The society we had in Europe up until the end of the 18th century — or one may say, the various national societies there, which really were very much alike when compared with any non-European society — this European society had evolved over a period of many, many generations of our people, and it had fine-tuned itself to our special nature; it had developed its institutions and its ways of doing things which suited us as a people and allowed us to form viable, efficient communities. And when we colonized North America and other parts of the world, we brought the essential elements of our society with us.

Saturday, March 28, 2015

The Holocaust Problem


by Dr. William L. Pierce

A LOS ANGELES COUNTY Superior Court judge ruled last month that the so-called “Holocaust” — the alleged extermination of six million Jews by Germany’s National Socialist government during the Second World War — is a historical fact and “is not reasonably subject to dispute.” The ruling was the outcome of a lawsuit by a Jewish concentration camp “survivor,” Mel Mermelstein, now a successful Long Beach, Calif., businessman, against the publishers of a “revisionist” historical periodical, The Journal of Historical Review. (ILLUSTRATION: Buchenwald concentration camp, May 1945: Why were there so many “survivors,” if the German plan was to exterminate all Jews? Jews were put behind barbed wire in Germany during the Second World War for exactly the same reason Japanese were locked up in the United States: because they could not be trusted. Many American “liberators” of Germany’s concentration camp eventually reached the conclusion that the world would have been better off, however, if there had been no survivors, but few had the moral courage to say it. General George Patton was an exception. After becoming well acquainted with the nature of the people [officially called “Displaced Persons”] his troops freed from Germany’s concentration camps, he noted in his diary in September 1945: “Harrison [a U.S. State Department official] and his ilk believe that the Displaced Person is a human being, which he is not, and this applies particularly to the Jews, who are lower than animals.”)

The only real purpose of the periodical — the claims of its publishers notwithstanding — was to cast doubt on Jewish Holocaust claims, and that purpose has been reflected in the pages of each issue. As a promotional stunt The Journal of Historical Review rashly offered a $50,000 reward to anyone who could prove that a single Jew was killed in a gas chamber by the German government during the Second World War. Mermelstein accepted the challenge; sued when, he alleged, the publishers reneged on their $50,000 offer; and won his case.

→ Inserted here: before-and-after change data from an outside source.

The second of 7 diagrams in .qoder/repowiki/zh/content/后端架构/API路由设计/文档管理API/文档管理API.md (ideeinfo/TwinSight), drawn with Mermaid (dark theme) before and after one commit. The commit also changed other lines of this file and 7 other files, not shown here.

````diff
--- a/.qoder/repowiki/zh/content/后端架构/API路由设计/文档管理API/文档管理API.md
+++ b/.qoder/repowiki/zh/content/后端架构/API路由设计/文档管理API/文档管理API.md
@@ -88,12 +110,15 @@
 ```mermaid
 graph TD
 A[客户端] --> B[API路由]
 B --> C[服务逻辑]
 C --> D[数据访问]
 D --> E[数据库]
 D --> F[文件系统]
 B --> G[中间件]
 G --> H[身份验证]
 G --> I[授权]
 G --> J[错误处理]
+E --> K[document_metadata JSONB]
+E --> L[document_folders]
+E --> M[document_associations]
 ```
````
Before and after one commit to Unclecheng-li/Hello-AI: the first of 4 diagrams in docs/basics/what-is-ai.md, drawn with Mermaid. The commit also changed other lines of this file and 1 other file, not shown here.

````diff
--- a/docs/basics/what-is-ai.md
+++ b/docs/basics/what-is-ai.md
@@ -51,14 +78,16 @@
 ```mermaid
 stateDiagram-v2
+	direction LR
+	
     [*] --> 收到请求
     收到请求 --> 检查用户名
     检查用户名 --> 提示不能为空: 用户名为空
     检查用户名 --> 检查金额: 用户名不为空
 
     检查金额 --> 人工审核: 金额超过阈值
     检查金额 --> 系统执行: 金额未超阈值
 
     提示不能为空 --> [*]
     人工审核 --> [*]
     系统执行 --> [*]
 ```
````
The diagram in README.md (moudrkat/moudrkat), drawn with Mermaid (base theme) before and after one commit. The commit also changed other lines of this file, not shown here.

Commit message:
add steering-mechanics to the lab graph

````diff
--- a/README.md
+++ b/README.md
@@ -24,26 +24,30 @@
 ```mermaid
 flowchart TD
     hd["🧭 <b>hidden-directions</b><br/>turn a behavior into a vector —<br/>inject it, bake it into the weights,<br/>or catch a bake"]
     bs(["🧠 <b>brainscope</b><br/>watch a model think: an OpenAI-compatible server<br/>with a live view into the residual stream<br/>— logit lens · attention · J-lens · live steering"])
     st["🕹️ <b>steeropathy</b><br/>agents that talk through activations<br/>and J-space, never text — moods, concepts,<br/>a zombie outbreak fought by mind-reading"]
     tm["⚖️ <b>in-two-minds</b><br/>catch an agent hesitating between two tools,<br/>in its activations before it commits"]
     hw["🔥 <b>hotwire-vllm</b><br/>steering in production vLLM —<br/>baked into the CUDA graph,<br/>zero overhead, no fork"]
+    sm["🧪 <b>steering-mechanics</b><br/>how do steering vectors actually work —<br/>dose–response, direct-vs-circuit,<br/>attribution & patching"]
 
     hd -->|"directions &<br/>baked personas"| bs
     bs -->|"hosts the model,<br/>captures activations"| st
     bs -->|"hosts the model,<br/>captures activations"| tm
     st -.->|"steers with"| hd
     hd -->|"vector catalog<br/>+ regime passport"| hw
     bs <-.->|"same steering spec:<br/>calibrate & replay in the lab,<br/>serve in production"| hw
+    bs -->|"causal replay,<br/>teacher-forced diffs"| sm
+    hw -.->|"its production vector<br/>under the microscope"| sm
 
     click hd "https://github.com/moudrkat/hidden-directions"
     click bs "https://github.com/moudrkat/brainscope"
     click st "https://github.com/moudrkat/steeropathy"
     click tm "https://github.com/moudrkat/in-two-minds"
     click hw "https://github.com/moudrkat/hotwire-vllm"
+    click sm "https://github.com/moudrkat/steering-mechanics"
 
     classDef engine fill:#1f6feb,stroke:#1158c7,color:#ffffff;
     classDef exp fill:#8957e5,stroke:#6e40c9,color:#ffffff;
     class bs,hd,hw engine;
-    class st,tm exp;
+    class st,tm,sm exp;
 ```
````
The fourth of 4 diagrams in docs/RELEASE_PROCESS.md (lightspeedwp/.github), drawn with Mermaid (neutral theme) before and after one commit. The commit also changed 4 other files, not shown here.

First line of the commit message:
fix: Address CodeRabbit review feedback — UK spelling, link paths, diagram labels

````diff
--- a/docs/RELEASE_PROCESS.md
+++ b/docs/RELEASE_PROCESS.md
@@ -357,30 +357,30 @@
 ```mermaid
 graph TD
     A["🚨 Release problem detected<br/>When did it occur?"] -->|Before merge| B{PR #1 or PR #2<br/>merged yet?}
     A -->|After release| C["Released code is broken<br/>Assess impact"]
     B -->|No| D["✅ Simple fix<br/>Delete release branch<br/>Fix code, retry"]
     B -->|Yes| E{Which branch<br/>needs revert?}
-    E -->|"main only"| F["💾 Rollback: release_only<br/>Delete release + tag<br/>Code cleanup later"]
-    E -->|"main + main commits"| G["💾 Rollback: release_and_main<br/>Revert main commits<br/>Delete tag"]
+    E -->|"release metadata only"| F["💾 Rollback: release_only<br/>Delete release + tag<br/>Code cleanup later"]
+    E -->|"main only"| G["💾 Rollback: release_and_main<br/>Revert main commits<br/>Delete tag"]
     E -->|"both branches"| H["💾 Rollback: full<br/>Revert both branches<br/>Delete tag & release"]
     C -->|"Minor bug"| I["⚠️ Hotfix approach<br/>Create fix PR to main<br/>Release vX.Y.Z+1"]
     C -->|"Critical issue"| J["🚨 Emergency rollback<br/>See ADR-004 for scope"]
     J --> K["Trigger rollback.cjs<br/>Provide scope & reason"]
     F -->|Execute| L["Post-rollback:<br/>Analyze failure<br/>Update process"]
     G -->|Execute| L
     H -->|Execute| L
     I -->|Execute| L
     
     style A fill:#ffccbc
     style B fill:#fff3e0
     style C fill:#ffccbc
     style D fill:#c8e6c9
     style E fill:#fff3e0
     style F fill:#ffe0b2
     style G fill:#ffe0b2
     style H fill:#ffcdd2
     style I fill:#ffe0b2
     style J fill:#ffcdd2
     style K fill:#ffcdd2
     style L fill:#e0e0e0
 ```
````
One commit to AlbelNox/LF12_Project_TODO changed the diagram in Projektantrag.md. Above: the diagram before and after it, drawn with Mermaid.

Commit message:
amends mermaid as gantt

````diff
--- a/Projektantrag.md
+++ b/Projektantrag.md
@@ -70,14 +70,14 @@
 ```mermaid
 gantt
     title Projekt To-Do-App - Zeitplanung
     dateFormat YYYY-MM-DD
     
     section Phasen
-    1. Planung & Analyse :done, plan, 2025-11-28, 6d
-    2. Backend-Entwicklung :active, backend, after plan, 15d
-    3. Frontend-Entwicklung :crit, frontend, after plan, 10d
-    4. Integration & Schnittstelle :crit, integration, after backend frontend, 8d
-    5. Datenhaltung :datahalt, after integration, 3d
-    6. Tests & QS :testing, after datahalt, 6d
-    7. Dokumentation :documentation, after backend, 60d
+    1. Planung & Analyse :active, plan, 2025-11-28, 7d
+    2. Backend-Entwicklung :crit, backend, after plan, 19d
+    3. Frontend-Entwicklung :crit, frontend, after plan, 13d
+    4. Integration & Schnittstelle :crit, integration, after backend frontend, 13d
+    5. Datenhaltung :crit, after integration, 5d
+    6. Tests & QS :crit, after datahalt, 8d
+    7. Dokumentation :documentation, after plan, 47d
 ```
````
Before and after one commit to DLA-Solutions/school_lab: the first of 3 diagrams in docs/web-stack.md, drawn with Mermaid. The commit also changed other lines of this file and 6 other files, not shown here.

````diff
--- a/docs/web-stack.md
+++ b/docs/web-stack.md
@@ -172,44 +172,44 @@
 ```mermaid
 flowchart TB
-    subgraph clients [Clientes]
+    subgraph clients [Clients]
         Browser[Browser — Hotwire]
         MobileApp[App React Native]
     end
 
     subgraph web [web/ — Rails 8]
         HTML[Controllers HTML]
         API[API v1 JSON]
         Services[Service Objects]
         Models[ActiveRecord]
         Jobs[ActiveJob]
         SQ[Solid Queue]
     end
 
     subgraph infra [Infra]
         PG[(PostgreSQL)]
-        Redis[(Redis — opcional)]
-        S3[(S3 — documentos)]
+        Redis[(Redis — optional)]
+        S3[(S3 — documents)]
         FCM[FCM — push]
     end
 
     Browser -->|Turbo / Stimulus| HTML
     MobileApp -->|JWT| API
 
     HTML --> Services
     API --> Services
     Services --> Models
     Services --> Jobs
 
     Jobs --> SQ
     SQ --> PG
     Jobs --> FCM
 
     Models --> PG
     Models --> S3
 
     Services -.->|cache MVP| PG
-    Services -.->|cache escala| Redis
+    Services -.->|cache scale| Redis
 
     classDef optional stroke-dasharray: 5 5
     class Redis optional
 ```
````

Friday, March 27, 2015

Permissiveness: America's Moral Rot

Technological Idea

by Dr. William L. Pierce

READING, writing, and arithmetic in the schoolroom may seem far removed from the fire and blood of the modern battlefield, but one can nevertheless understand much of the reason for the decline in Americans’ chances on the latter by looking at the causes of their declining performance in the former; the two grow from the same roots, as do also other of our current problems, including our faltering economy. (ILLUSTRATION: Creating and maintaining a civilization requires discipline as well as intelligence. The decline of American education is resulting in grave consequences for our nation.)

No other nation has a more expensive or elaborate system of public education than the United States. Nowhere else is there more opportunity for learning, at all levels.

At the top level America has some of the finest universities in the world, where the frontiers of knowledge have been pushed as far forward as in any other nation, and from these universities are coming as bright and well-trained scientists and engineers as will be found anywhere. Because of them America was able to launch the microelectronics revolution and to take a belated lead in the exploration of the solar system.

But while American industry still produces the world’s most advanced computers, and American astronauts still fly into space in the world’s most sophisticated spacecraft, that vital margin of quality which has been ours ever since the destruction of Germany in the Second World War has now shrunk almost to zero, and within the next decade leadership in technical excellence almost certainly will pass into other hands.